→ WORK INSTRUCTIONS
Report the count of lines below in which the string "other" occurs; include nothing else.

[DATA]

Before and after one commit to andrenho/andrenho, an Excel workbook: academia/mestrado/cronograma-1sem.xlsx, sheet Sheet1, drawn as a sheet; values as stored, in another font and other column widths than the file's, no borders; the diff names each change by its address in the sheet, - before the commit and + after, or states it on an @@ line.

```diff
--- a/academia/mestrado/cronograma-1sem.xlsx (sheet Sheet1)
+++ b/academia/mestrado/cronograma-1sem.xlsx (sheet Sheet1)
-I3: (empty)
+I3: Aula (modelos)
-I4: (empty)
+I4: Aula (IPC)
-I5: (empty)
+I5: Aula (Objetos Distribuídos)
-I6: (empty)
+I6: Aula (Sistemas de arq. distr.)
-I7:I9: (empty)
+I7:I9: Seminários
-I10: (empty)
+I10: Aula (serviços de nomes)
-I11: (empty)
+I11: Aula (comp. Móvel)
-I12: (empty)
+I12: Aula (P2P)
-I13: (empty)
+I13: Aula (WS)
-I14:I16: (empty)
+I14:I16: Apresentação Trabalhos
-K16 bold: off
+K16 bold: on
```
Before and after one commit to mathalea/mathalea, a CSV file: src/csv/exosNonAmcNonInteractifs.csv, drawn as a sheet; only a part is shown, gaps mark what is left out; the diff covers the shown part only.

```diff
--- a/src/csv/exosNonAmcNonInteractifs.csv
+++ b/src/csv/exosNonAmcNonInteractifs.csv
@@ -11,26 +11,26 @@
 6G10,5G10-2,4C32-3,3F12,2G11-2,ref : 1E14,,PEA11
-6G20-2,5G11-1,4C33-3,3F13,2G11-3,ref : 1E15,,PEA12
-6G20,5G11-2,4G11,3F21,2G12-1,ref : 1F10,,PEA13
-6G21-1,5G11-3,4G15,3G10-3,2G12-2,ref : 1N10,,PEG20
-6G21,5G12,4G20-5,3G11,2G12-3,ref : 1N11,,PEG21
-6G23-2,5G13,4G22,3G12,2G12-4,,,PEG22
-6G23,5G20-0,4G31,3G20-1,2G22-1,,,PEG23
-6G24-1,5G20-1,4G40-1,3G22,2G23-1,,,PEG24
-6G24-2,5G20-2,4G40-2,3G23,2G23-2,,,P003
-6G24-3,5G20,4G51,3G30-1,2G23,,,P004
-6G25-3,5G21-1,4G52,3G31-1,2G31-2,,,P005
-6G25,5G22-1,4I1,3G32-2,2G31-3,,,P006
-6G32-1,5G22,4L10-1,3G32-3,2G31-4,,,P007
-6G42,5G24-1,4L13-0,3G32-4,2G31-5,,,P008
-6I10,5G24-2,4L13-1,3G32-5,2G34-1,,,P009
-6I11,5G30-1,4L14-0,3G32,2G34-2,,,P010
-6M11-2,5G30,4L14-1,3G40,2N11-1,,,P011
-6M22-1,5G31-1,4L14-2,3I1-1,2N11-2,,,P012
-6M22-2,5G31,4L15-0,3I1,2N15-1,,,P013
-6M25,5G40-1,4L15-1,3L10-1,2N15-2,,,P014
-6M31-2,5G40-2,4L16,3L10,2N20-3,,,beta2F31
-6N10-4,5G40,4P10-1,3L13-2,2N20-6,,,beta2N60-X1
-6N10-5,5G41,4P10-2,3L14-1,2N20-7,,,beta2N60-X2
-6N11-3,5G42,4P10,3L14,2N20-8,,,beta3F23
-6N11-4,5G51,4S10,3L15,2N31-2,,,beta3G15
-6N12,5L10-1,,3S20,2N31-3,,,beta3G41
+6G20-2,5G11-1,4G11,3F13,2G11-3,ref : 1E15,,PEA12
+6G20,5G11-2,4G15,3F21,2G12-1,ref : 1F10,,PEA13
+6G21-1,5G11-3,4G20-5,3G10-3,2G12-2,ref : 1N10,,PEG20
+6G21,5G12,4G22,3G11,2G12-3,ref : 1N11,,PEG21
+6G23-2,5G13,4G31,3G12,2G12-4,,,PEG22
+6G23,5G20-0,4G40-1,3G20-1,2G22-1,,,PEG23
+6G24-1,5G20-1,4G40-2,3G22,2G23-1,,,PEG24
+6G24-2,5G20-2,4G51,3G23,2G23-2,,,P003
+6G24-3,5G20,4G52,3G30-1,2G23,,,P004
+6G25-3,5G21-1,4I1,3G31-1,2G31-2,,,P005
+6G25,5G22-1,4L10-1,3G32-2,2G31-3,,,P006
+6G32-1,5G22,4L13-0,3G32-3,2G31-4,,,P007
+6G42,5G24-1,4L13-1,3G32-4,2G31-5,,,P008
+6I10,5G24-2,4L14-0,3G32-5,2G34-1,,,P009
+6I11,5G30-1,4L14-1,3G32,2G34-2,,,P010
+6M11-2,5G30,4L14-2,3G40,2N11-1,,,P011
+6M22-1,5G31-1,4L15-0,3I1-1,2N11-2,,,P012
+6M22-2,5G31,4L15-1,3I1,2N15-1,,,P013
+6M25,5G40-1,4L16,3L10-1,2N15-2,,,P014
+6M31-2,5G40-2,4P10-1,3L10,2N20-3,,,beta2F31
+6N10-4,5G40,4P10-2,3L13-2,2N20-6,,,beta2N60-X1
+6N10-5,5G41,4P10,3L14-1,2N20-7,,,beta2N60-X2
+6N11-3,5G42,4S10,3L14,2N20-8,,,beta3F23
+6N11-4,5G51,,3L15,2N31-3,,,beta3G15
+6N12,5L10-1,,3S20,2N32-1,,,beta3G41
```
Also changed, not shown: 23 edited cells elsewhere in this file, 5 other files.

[/DATA]

→ EXERCISE RESULT
2